For one person to treat another as an equal, and for this to be appropriate, seems to require that the two are equal in some respect at least. Clearly, in many respects – shoe size, speed over one hundred metres, number of times they brush their teeth every week – people are typically not equal. To treat someone as an equal does not entail denying such differences, just ignoring them. Where persons are equal, in the way that underwrites their being treated as equals, is in their autonomy. Each of us is an individual who has, or can have, a conception of our own life and of the world, ideals we live for, values we take seriously. To be treated as an equal is to have this fact – the fact that we have these opinions, values, etc., and that we have freely chosen them – taken seriously.
It is important to note that this doesn’t mean that each person’s life or choices must be treated as being of equal worth. In one sense, talk of equality is actually misleading here, insofar as it implies that lives or choices can or must be measured against each other. It might seem that the reason you ought to be treated as an equal is down to the values you embrace; more specifically, to be treated as an equal, one must embrace values as worthy as anyone else’s. It would follow that I can only treat as equals persons who have suitably similar values to me. But this is not the case. Any serious approach to dignity and equality should not restrict it in this way; it should keep open the possibility that one can honestly disagree with another and yet do so in a respectful manner, treating them as an equal.

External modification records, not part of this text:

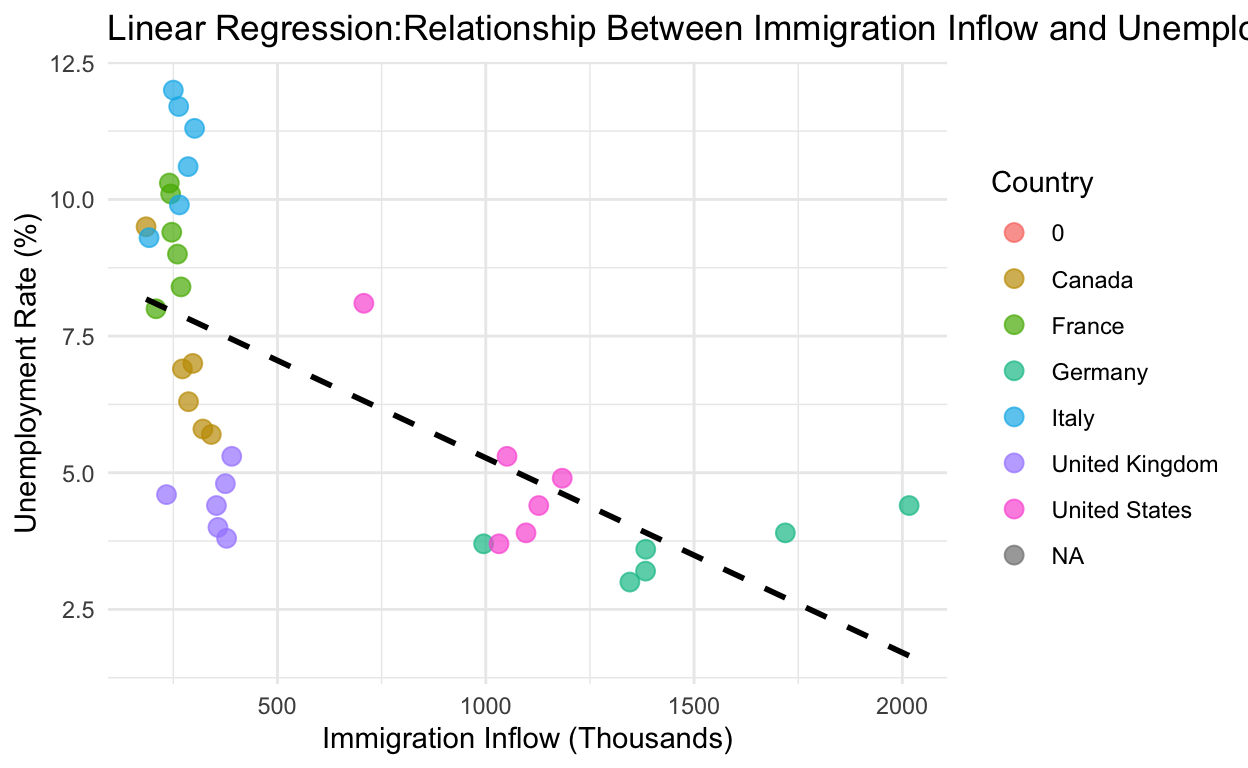
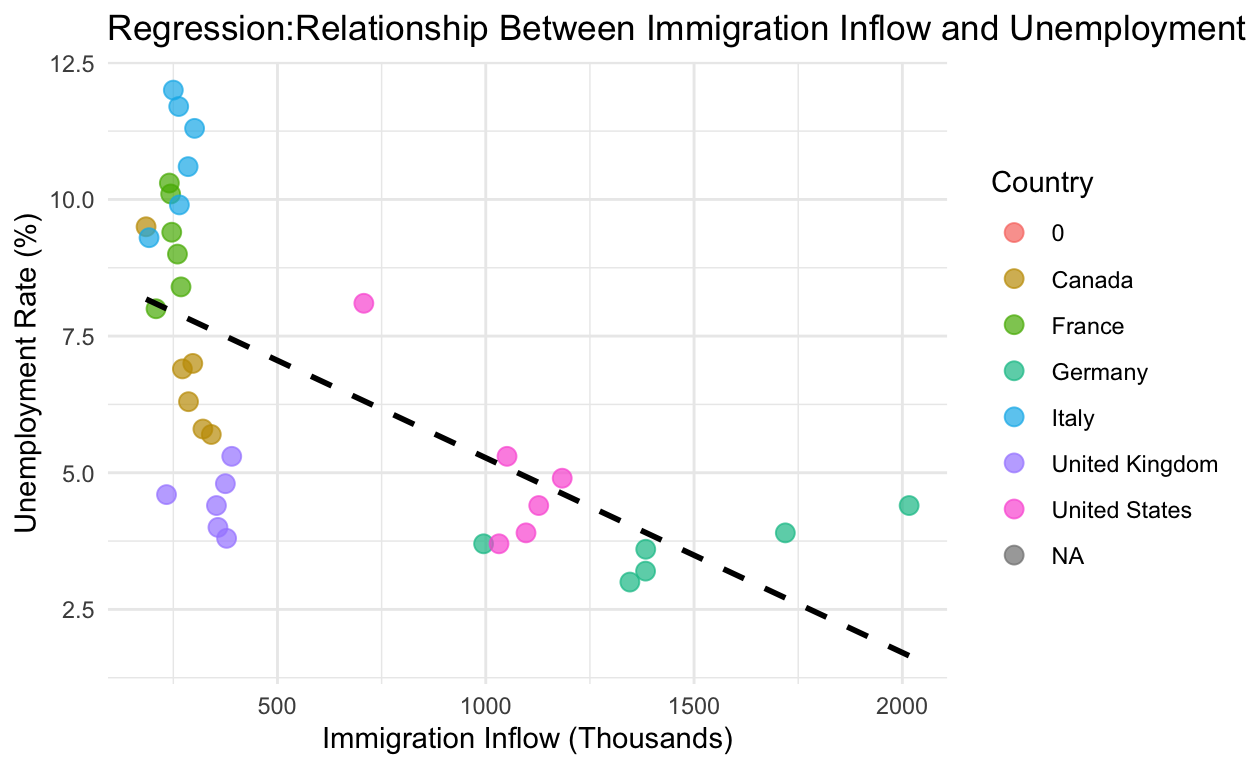
Final Proj 3

Changed region(s): [[0.0938, 0.0, 1.0, 0.0625]]

diff --git a/index.html b/index.html
@@ -1726,7 +1726,7 @@ F-statistic: 23.74 on 1 and 34 DF,  p-value: 2.515e-05</code></pre>
 <span>  <span class='fu'><a href='https://ggplot2.tidyverse.org/reference/geom_point.html'>geom_point</a></span><span class='op'>(</span>size <span class='op'>=</span> <span class='fl'>3</span>, alpha <span class='op'>=</span> <span class='fl'>0.7</span><span class='op'>)</span> <span class='op'>+</span></span>
 <span>  <span class='fu'><a href='https://ggplot2.tidyverse.org/reference/geom_smooth.html'>geom_smooth</a></span><span class='op'>(</span>method <span class='op'>=</span> <span class='st'>"lm"</span>, se <span class='op'>=</span> <span class='cn'>FALSE</span>, color <span class='op'>=</span> <span class='st'>"black"</span>, linetype <span class='op'>=</span> <span class='st'>"dashed"</span><span class='op'>)</span> <span class='op'>+</span></span>
 <span>  <span class='fu'><a href='https://ggplot2.tidyverse.org/reference/labs.html'>labs</a></span><span class='op'>(</span></span>
-<span>    title <span class='op'>=</span> <span class='st'>"Linear Regression:Relationship Between Immigration Inflow and Unemployment"</span>,</span>
+<span>    title <span class='op'>=</span> <span class='st'>"Regression:Relationship Between Immigration Inflow and Unemployment"</span>,</span>
 <span>    x <span class='op'>=</span> <span class='st'>"Immigration Inflow (Thousands)"</span>,</span>
 <span>    y <span class='op'>=</span> <span class='st'>"Unemployment Rate (%)"</span>,</span>
 <span>    color <span class='op'>=</span> <span class='st'>"Country"</span></span>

The demands which our dignity places on others can be brought out by considering the following line of thought. Take yourself, with your own interests, needs, desires, conceptions of what is valuable, and so on. Ask yourself how you think you deserve to be treated by others. (Note that this is not quite the same as asking how you would like, ideally, to be treated. I would like a better job in a bigger city, but that doesn’t mean I deserve it.) What you will come up with, I suggest, will be a mixture of procedural and substantive demands. The procedural ones are to do with your voice being listened to in decisions over what you as an individual, and you as part of various groups of people, will do (these groups range from a relationship up to a nation state). The substantive demands are just those which concern, not procedures, but outcomes, for example, a fair wage for your work.
Next, ask yourself what grounds you have for not extending the same treatment to others as you think they ought to extend to you. If you can think of no compelling reason, then it seems you will have good grounds for treating others a certain way, based on their dignity. In short, you have grounds to treat others as equals.
Note that treating others as equals does not entail treating them equally. It is perfectly consistent with punishing criminals, or rewarding those who work harder. But it does entail that there are certain demands which any of us can make on each other, no matter how different our cases might otherwise be. Each of our lives has a specific, non-negotiable value, which not even the most feckless waste, dogmatism or relentless cruelty can erase. In the next article, I shall consider in more detail what these demands are. This will help to connect the discussion thus far to some of the claims traditionally made on behalf of egalitarianism.